Just when you thought that knowing 100万 is a million and 10亿 a billion would get you through life, they throw this at you . . .

So a 千瓦 is a kW - easy enough, both Chinese and English start with a thousand.
Now, the next step up in English is the MW (1,000,000W) but Chinese uses the 万千瓦 (10,000,000). I don't think I've ever seen an 亿瓦 used as a unit, it seems like the kW is regarded as the 'unit' rather than the W?
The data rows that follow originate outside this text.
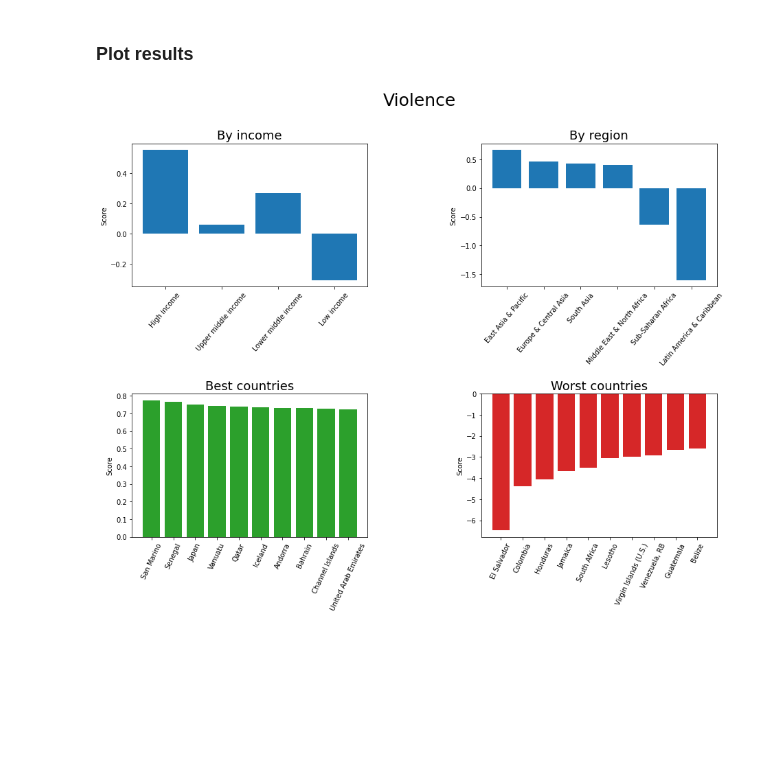
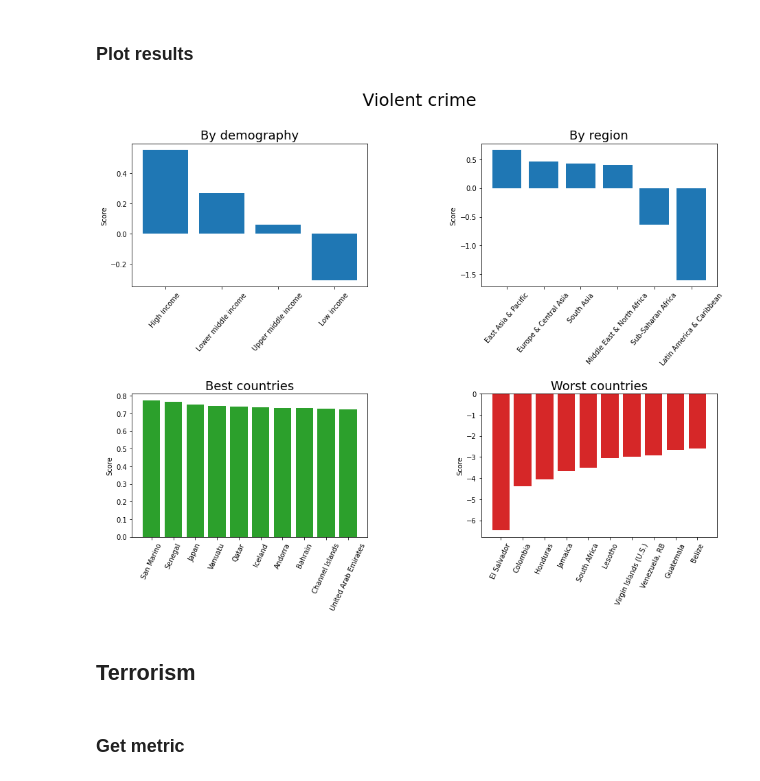
Before and after one commit to jcarterlab/Into-the-Wild, a Jupyter notebook: Into_the_Wild.ipynb, the cells around one changed output. Drawn from its saved outputs; the diff is of its cells as text; code cells hidden in the pictures; blank space fills up the shorter version.

```diff
--- a/Into_the_Wild.ipynb
+++ b/Into_the_Wild.ipynb
@@ -72,11 +90,15 @@ import warnings
 warnings.filterwarnings("ignore", category=UserWarning)
 
 # gets a list of barplots based on income, regions and best and worst countries
-def barplot_dfs(df):
-    income_df = df[df.index.isin(income_classifications)].loc[income_classifications]
-    regions_df = df[df.index.isin(regions)].loc[regions].sort_values('Avg', ascending=False)
-    country_names = list(df.loc[(df.index.isin(income_classifications)==False) & (df.index.isin(regions)==False)].index.values)
+def prep_barplot_dfs(df, countries_only):
+    country_names = list(df[~(df.index.isin(demographic)) & ~(df.index.isin(regions))].index.values)
     best_countries_df = df.loc[country_names].sort_values('Avg', ascending=False).iloc[0:10]
     worst_countries_df = df.loc[country_names].sort_values('Avg', ascending=True).iloc[0:10]
-    return [income_df, regions_df, best_countries_df, worst_countries_df]
+
+    if countries_only == False:
+        demographic_df = df.filter(items=demographic_viz, axis=0).sort_values('Avg', ascending=False)
+        regions_df = df.filter(items=regions_viz, axis=0).sort_values('Avg', ascending=False)
+        return [demographic_df, regions_df, best_countries_df, worst_countries_df]
+    else:
+        return [best_countries_df, worst_countries_df]
 # %% [markdown]
@@ -146,37 +194,14 @@ barplot_summary(gender_df, title='Gender')
 # %% [markdown]
 ### Get metric
 # %%
-# imports violence data
-intentional_homicides = pd.read_csv('C:/Users/HUAWEI/Desktop/Projects/Into-the-Wild/Data/intentional_homicides.csv')
-
-#
-intentional_homicides.columns = ['Country', 'C Code', 'Indicator', 'I code'] + list(range(1960, 2023, 1))
-
-#
-intentional_homicides = intentional_homicides.iloc[4:len(intentional_homicides)].reset_index(drop=True)
-
-#
-intentional_homicides = intentional_homicides.drop(['C Code', 'Indicator', 'I code'], axis=1)
-
-#
-cols = ['Country'] + list(range(2010,2023, 1))
-intentional_homicides.loc[:,cols]
-
-#
-intentional_homicides_avg_df = intentional_homicides.mean(axis=1)
-intentional_homicides_avg_df.index = intentional_homicides.Country
-
-#
-not_null = intentional_homicides_avg_df.isnull().values==False
-intentional_homicides_df = pd.DataFrame({'Avg': intentional_homicides_avg_df.loc[not_null]})
-
-#
-intentional_homicides_df.Avg = z_score(intentional_homicides_df.Avg)
-
-intentional_homicides_df.Avg = intentional_homicides_df.Avg*-1
+intentional_homicides_df = WB_longform_data('intentional_homicides')
 # %% [markdown]
 ### Plot results
 # %%
-barplot_summary(intentional_homicides_df, title='Violence')
+barplot_summary(intentional_homicides_df, title='Violent crime')
 # %% [output]
-[figure, old version]
+[figure, new version]
+# %% [markdown]
+## Terrorism
+# %% [markdown]
+### Get metric
```
Also changed, not shown: parts of 23 cells of this notebook, 3 other files.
So 1千瓦 is a 1kW
So 10千瓦 is 10kW
So 100千瓦 is 100kW. So far so good.
So 1000千瓦 is 1MW. You also get 兆瓦. I don't think I've ever seen anything written 2.4千千瓦, but I wouldn't put it past them. At this point the Chinese shifts to 万千瓦
So 1万千瓦 is 10MW. That, I think is the one to remember, as then you can easily work out:
So 10万千瓦 is 100MW.
So 100万千瓦 is a GW. Which makes sense, as it's a million thousands. Also look out for 吉瓦 and 百万千瓦.
So 1000万千瓦 is 10GW. I'm also seeing use of ”千万千瓦级“
So 1亿千瓦 is 100GW. But I'm not that powerful yet (edit: I am now, just saw it!)

So 10亿千瓦 is 1000GW or 1TW (terawatt)

So 100亿千瓦 is 10 TW

I realize that was probably very boring for you all, but someone might find it useful, and I needed to work it all out.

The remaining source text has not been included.